Most of the time, those places where the tires meet the road probably have good traction.

However, if there is snow or ice between the tires and the road, you can have a very slippery situation. You will have a lot less traction, or grip, and will need to be very careful.

What is the worst time for this? Wet ice. Very cold

What is the worst time for this? Wet ice. Very cold snow or ice can be slick and hard to drive on.

But wet ice can be even more trouble because it may offer the least traction of all. You can get wet ice when it is about freezing, 32°F (0°C), and freezing rain begins to fall. Try to avoid driving on wet ice until salt and sand crews can get there.

Whatever the condition — smooth ice, packed, blowing, or loose snow — drive with caution.

Accelerate gently. Try not to break the fragile traction. If you accelerate too fast, the drive wheels will spin and polish the surface under the tires even more.

The Anti-Lock Brake System (ABS) improves your vehicle’s stability when you make a hard stop on a slippery road. Even though you have ABS, you will want to begin stopping sooner than you would on dry pavement. See Anti-Lock Brake System (ABS).

• Allow greater following distance on any slippery road.
• Watch for slippery spots. The road might be fine until you hit a spot that is covered with ice.

On an otherwise clear road, ice patches may appear in shaded areas where the sun cannot reach, such as around clumps of trees, behind buildings, or under bridges. Sometimes the surface of a curve or an overpass may remain icy when the surrounding roads are clear. If you see a patch of ice ahead of you, brake before you are on it. Try not to brake while you are actually on the ice, and avoid sudden steering maneuvers.
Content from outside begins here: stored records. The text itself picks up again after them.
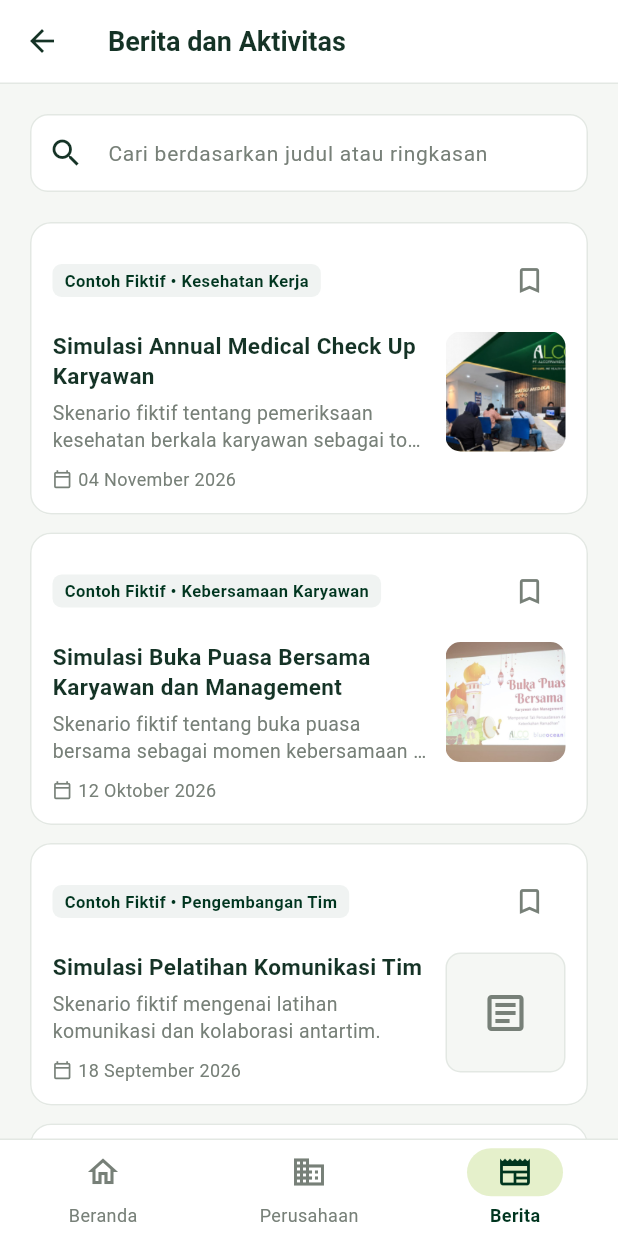
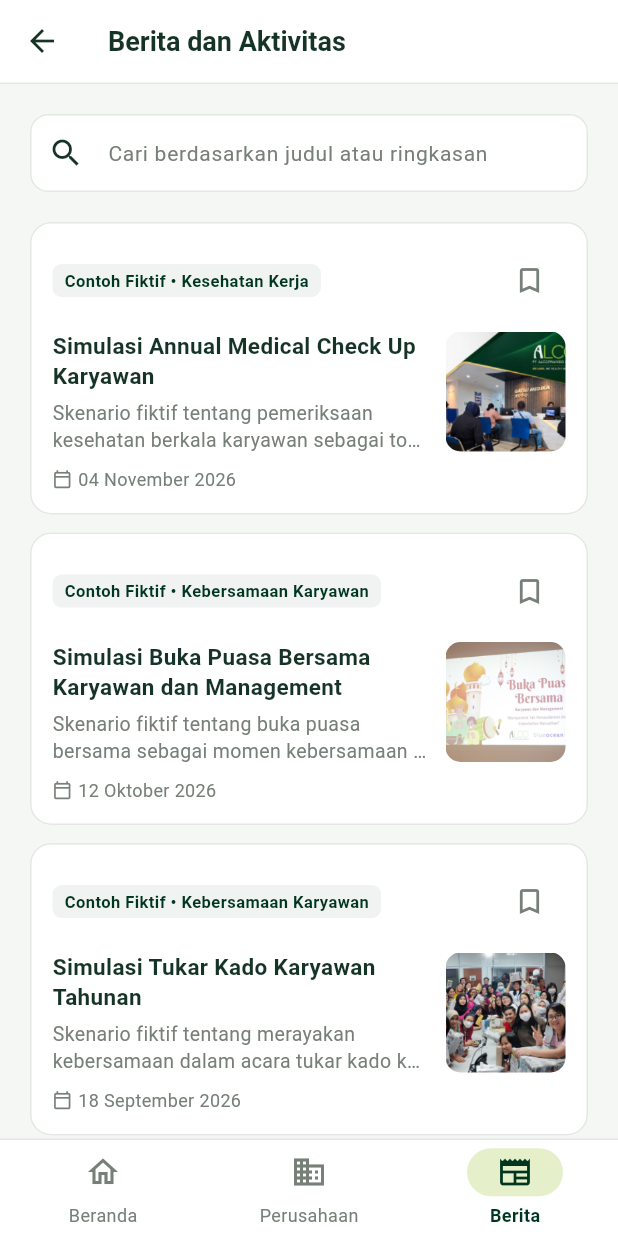
Before and after one commit to ivanmahendraa/alco_company_profile, a Flutter app: the NewsScreen screen opened by its route, on a phone screen of 412 x 824 dp. Run offline on Flutter 3.47's test engine with Material 3 defaults, Android fonts, the phone set to English and light mode, and no system bars; our stand-ins replace flutter_svg.

Commit message:
feat: add annual gift exchange news sample

```diff
--- a/lib/data/news_data.dart
+++ b/lib/data/news_data.dart
@@ -37,15 +37,19 @@ const List<NewsItem> newsItems = <NewsItem>[
   ),
   NewsItem(
     id: 'sample-activity-003',
-    title: 'Simulasi Pelatihan Komunikasi Tim',
-    category: 'Contoh Fiktif • Pengembangan Tim',
+    title: 'Simulasi Tukar Kado Karyawan Tahunan',
+    category: 'Contoh Fiktif • Kebersamaan Karyawan',
     date: '18 September 2026',
     summary:
-        'Skenario fiktif mengenai latihan komunikasi dan kolaborasi antartim.',
+        'Skenario fiktif tentang merayakan kebersamaan dalam acara tukar kado '
+        'karyawan tahunan.',
     content:
-        'Contoh fiktif ini menggambarkan latihan komunikasi dan kolaborasi '
-        'yang dapat digunakan sebagai materi demonstrasi. Tidak ada klaim '
-        'bahwa pelatihan ini telah berlangsung di perusahaan.',
+        'Contoh fiktif ini menggambarkan acara tukar kado karyawan tahunan '
+        'sebagai momen untuk merayakan kebersamaan. Gambar digunakan sebagai '
+        'ilustrasi untuk contoh aplikasi. Konten ini bukan laporan kegiatan '
+        'yang telah diverifikasi dan tidak menyatakan bahwa acara tersebut '
+        'benar-benar diselenggarakan oleh PT. Alcotraindo Batam.',
+    imageAsset: 'assets/images/news/news_003.jpg',
   ),
   NewsItem(
     id: 'sample-activity-004',
--- a/pubspec.yaml
+++ b/pubspec.yaml
@@ -27,3 +27,4 @@ flutter:
     - assets/images/
     - assets/images/news/news_001.jpg
     - assets/images/news/news_002.jpg
+    - assets/images/news/news_003.jpg
```
Also changed, not shown: assets/images/news/news_003.jpg (added), 3 other files.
If You Are Caught in a Blizzard

If you are stopped by heavy snow, you could be in a serious situation. You should probably stay with your vehicle unless you know for sure that you are near help and you can hike through the snow. Here are some things to do to summon help and keep yourself and your passengers safe:
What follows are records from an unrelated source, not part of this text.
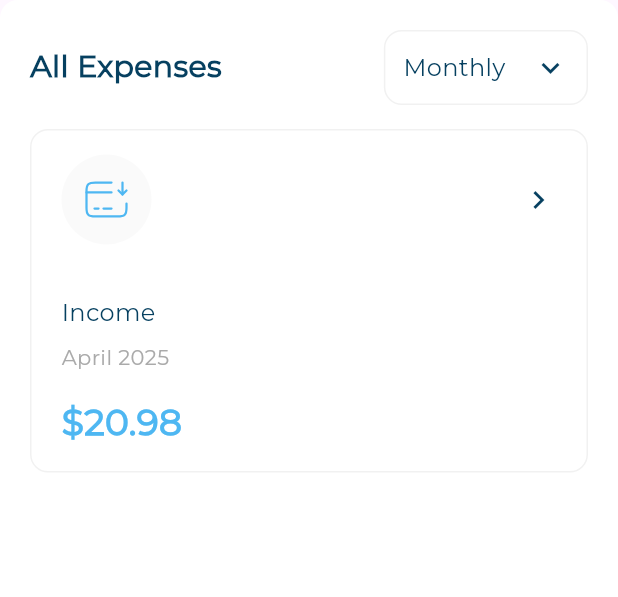
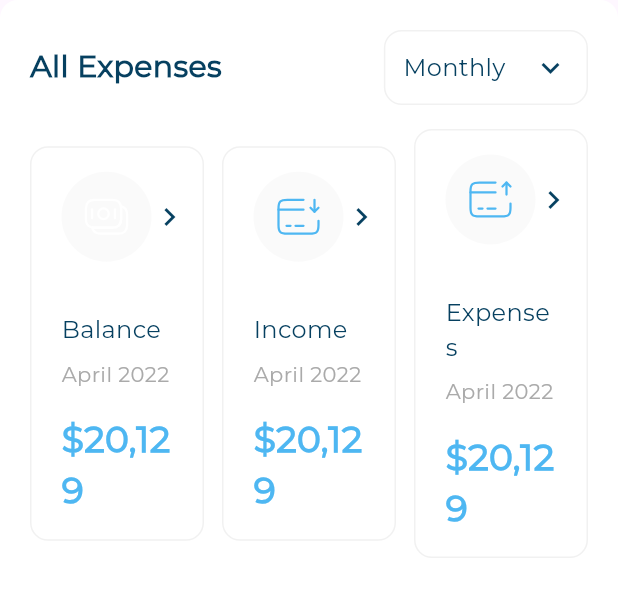
Before and after one commit to Omar-Tmam/Flutter-Responsive-Adaptive-UI-Design, a Flutter app: the AllExpenses widget shown alone on an empty page, opened directly, on a phone screen of 412 x 824 dp. Shown: the top 597 px of the screen. Run offline on Flutter 3.47's test engine with Material 3 defaults, Android fonts, the phone set to English and light mode, and no system bars; our stand-ins replace flutter_svg.

Commit message:
replace list view builder with mapped row

```diff
--- a/lib/Features/home_view/presentation/views/widgets/all_expenses.dart
+++ b/lib/Features/home_view/presentation/views/widgets/all_expenses.dart
@@ -3,6 +3,7 @@ import 'package:responsive_dashboard/Core/utils/app_images.dart';
 import 'package:responsive_dashboard/Features/home_view/data/models/all_expenses_item_model.dart';
 import 'package:responsive_dashboard/Features/home_view/presentation/views/widgets/all_expenses_header.dart';
 import 'package:responsive_dashboard/Features/home_view/presentation/views/widgets/all_expenses_item.dart';
+import 'package:responsive_dashboard/Features/home_view/presentation/views/widgets/all_expenses_items_list_view.dart';
 
 class AllExpenses extends StatelessWidget {
   const AllExpenses({super.key});
@@ -21,12 +22,7 @@ class AllExpenses extends StatelessWidget {
         children: [
           AllExpensesHeader(),
           SizedBox(height: 16),
-          AllExpensesItem(
-              itemModel: AllExpensesItemModel(
-                  image: Assets.imagesCardReceive,
-                  title: 'Income',
-                  date: 'April 2025',
-                  price: r'$20.98')),
+          AllExpensesItemsListView(),
         ],
       ),
     );
--- a/lib/Features/home_view/presentation/views/widgets/all_expenses_items_list_view.dart
+++ b/lib/Features/home_view/presentation/views/widgets/all_expenses_items_list_view.dart
@@ -28,10 +28,11 @@ class AllExpensesItemsListView extends StatelessWidget {
 
   @override
   Widget build(BuildContext context) {
-    return ListView.builder(
-        itemCount: items.length,
-        itemBuilder: (context, index) {
-          return AllExpensesItem(itemModel: items[index]);
-        });
+    return Row(
+      spacing: 12,
+      children: items
+          .map((e) => Expanded(child: AllExpensesItem(itemModel: e)))
+          .toList(),
+    );
   }
 }
```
• Turn on your hazard flashers.
• Tie a red cloth to your vehicle to alert police that you have been stopped by the snow.
• Put on extra clothing or wrap a blanket around you. If you do not have blankets or extra clothing, make body insulators from newspapers, burlap bags, rags, floor mats — anything you can wrap around yourself or tuck under your clothing to keep warm.
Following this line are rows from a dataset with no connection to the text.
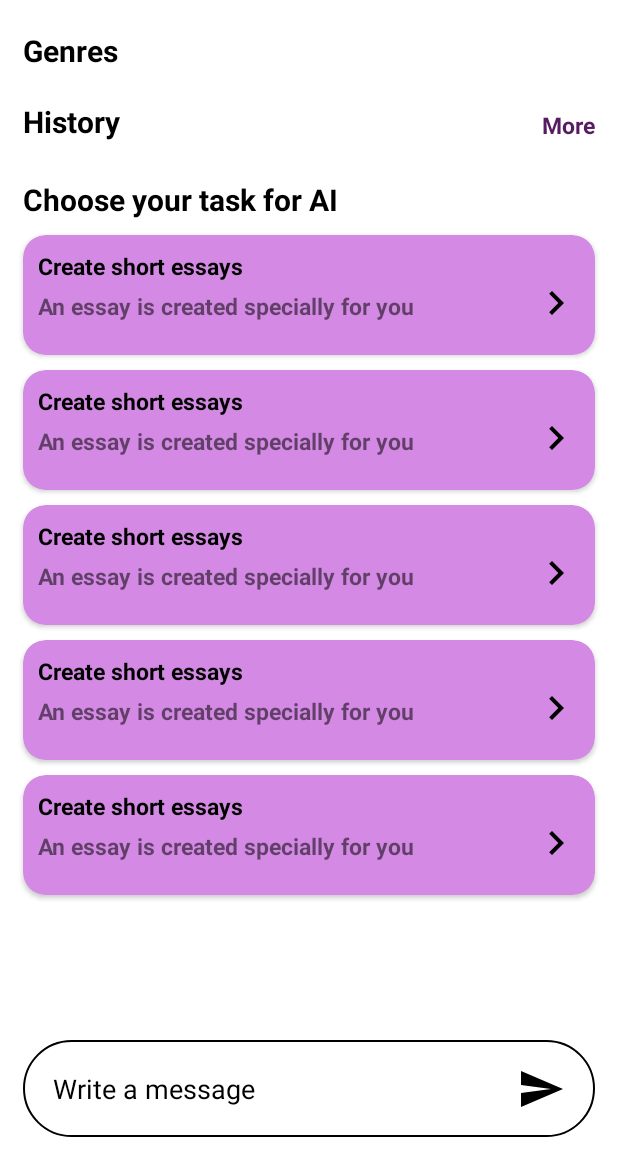
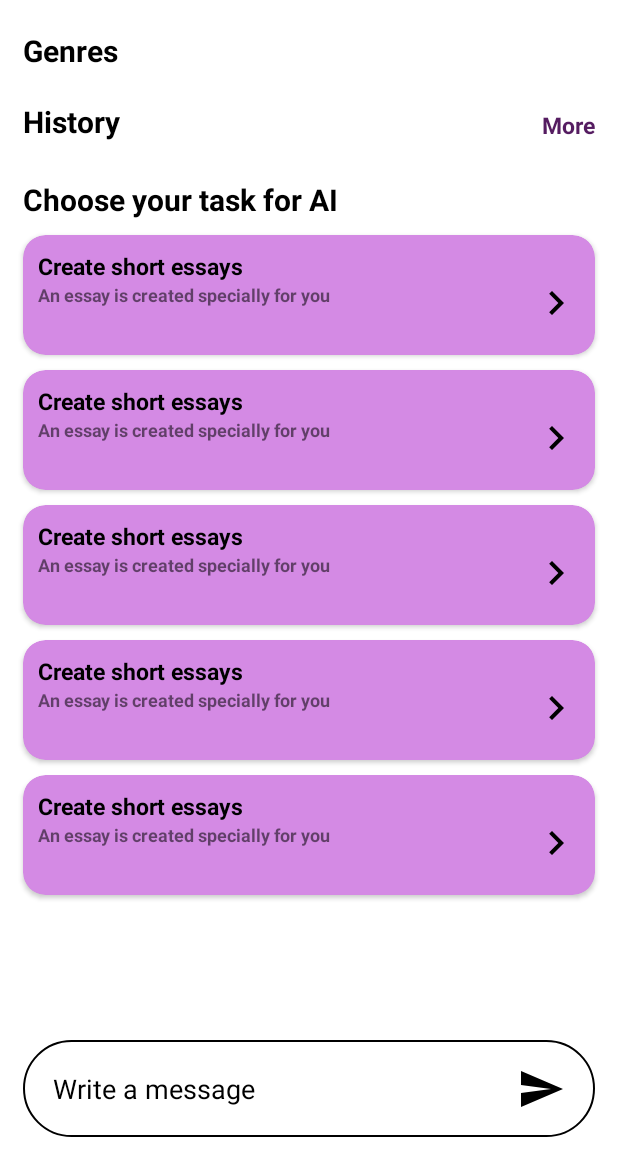
Before and after one commit to Daud-Ahmad/AI-Chatbot, an Android app: the layout activity_home.xml on its own in the app's theme, with its tools: preview values and no code run, on a phone screen of 412 x 824 dp, the part 84-1236 px from its top. Run offline under Robolectric (Android 15) with nearby library versions, the phone set to English and light mode, and no system bars.

```diff
--- a/app/build.gradle
+++ b/app/build.gradle
@@ -14,8 +14,8 @@ android {
         applicationId "com.openaibot.gpt.chat"
         minSdk 21
         targetSdk 33
-        versionCode 8
-        versionName "1.0.8"
+        versionCode 9
+        versionName "1.0.9"
 
         testInstrumentationRunner "androidx.test.runner.AndroidJUnitRunner"
     }
--- a/app/src/main/java/com/openaibot/gpt/chat/ui/LetGoActivity.java
+++ b/app/src/main/java/com/openaibot/gpt/chat/ui/LetGoActivity.java
@@ -12,6 +12,8 @@ import com.google.android.gms.ads.FullScreenContentCallback;
 import com.openaibot.gpt.chat.R;
 import com.openaibot.gpt.chat.utils.Ads;
 import com.openaibot.gpt.chat.utils.Constants;
+
+import java.util.Objects;
 
 public class LetGoActivity extends AppCompatActivity {
 
@@ -50,7 +52,7 @@ public class LetGoActivity extends AppCompatActivity {
 
     @Override
     public void onBackPressed() {
-        if(Ads.mInterstitialAd != null){
+        if(Constants.isAppCloseAdsShow.equals("true") &&  Ads.mInterstitialAd != null){
             Ads.mInterstitialAd.show(this);
             Ads.mInterstitialAd.setFullScreenContentCallback(new FullScreenContentCallback() {
                 @Override
--- a/app/src/main/java/com/openaibot/gpt/chat/utils/Constants.java
+++ b/app/src/main/java/com/openaibot/gpt/chat/utils/Constants.java
@@ -22,7 +22,7 @@ public class Constants {
 
     public static String is_inter_for_reward = "false";
 
-    public static String inter_for_reward = "inter_for_reward";
+    public static String isAppCloseAdsShow = "true";
 
 
     public static String is_app_blocked = "false";
--- a/app/src/main/res/layout/activity_home.xml
+++ b/app/src/main/res/layout/activity_home.xml
@@ -195,10 +195,9 @@
                             android:layout_width="0dp"
                             android:layout_height="wrap_content"
                             android:text="An essay is created specially for you"
-                            android:textSize="15sp"
-                            android:maxLines="2"
+                            android:textSize="12sp"
+                            android:maxLines="3"
                             android:ellipsize="end"
-                            android:layout_marginTop="5dp"
                             android:layout_marginEnd="10dp"
                             android:textStyle="bold"
                             app:layout_constraintTop_toBottomOf="@+id/lblTitle1"
@@ -255,10 +254,9 @@
                             android:layout_width="0dp"
                             android:layout_height="wrap_content"
                             android:text="An essay is created specially for you"
-                            android:textSize="15sp"
-                            android:maxLines="2"
+                            android:textSize="12sp"
+                            android:maxLines="3"
                             android:ellipsize="end"
-                            android:layout_marginTop="5dp"
                             android:layout_marginEnd="10dp"
                             android:textStyle="bold"
                             app:layout_constraintTop_toBottomOf="@+id/lblTitle2"
@@ -315,11 +313,10 @@
                             android:layout_width="0dp"
                             android:layout_height="wrap_content"
                             android:text="An essay is created specially for you"
-                            android:textSize="15sp"
+                            android:textSize="12sp"
                             android:textStyle="bold"
-                            android:maxLines="2"
+                            android:maxLines="3"
                             android:ellipsize="end"
-                            android:layout_marginTop="5dp"
                             android:layout_marginEnd="10dp"
                             app:layout_constraintTop_toBottomOf="@+id/lblTitle3"
                             app:layout_constraintStart_toStartOf="parent"
@@ -375,10 +372,9 @@
                             android:layout_width="0dp"
                             android:layout_height="wrap_content"
                             android:text="An essay is created specially for you"
-                            android:textSize="15sp"
-                            android:maxLines="2"
+                            android:textSize="12sp"
+                            android:maxLines="3"
                             android:ellipsize="end"
-                            android:layout_marginTop="5dp"
                             android:layout_marginEnd="10dp"
                             android:textStyle="bold"
                             app:layout_constraintTop_toBottomOf="@+id/lblTitle4"
@@ -436,10 +432,9 @@
                             android:layout_width="0dp"
                             android:layout_height="wrap_content"
                             android:text="An essay is created specially for you"
-                            android:textSize="15sp"
-                            android:maxLines="2"
+                            android:textSize="12sp"
+                            android:maxLines="3"
                             android:ellipsize="end"
-                            android:layout_marginTop="5dp"
                             android:layout_marginEnd="10dp"
                             android:textStyle="bold"
                             app:layout_constraintTop_toBottomOf="@+id/lblTitle5"
```
Also changed, not shown: app/src/main/java/com/openaibot/gpt/chat/App.java (+6 -3 lines), app/src/main/java/com/openaibot/gpt/chat/models/FirebaseDataModel.java (+12 -1 lines), app/src/main/java/com/openaibot/gpt/chat/ui/SplashActivity.java (+11 -8 lines), app/src/main/res/values/strings.xml (+32 -32 lines).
You can run the engine to keep warm, but be

You can run the engine to keep warm, but be careful.

CAUTION:
Snow can trap exhaust gases under your vehicle. This can cause deadly CO (carbon monoxide) gas to get inside. CO could overcome you and kill you. You cannot see it or smell it, so you might not know it is in your vehicle. Clear away snow from around the base of your vehicle, especially any that is blocking your exhaust pipe. And check around again from time to time to be sure snow does not collect there.
Open a window just a little on the side of the vehicle that is away from the wind.

This will help keep CO out.

Run your engine only as long as you must.

This saves fuel. When you run the engine, make it go a little faster than just idle. That is, push the accelerator slightly. This uses less fuel for the heat that you get and it keeps the battery charged.

You will need a well-charged battery to restart the vehicle, and possibly for signaling later on with your headlamps. Let the heater run for a while.

Then, shut the engine off and close the window almost all the way to preserve the heat. Start the engine again and repeat this only when you feel really uncomfortable from the cold. But do it as little as possible. Preserve the fuel as long as you can. To help keep warm, you can get out of the vehicle and do some fairly vigorous exercises every half hour or so until help comes.

    See also:

    Wheel Alignment and Tire Balance
    The tires and wheels on your vehicle were aligned and balanced carefully at the factory to give you the longest tire life and best overall performance. Adjustments to wheel alignment and tire bal ...

    Glove Box
    The glove box is located on the passenger side of the instrument panel. Lift up on the lever to open it. ...

    Flash-to-Pass
    To flash the high beams, pull the turn signal/lane change lever toward you, and release. ...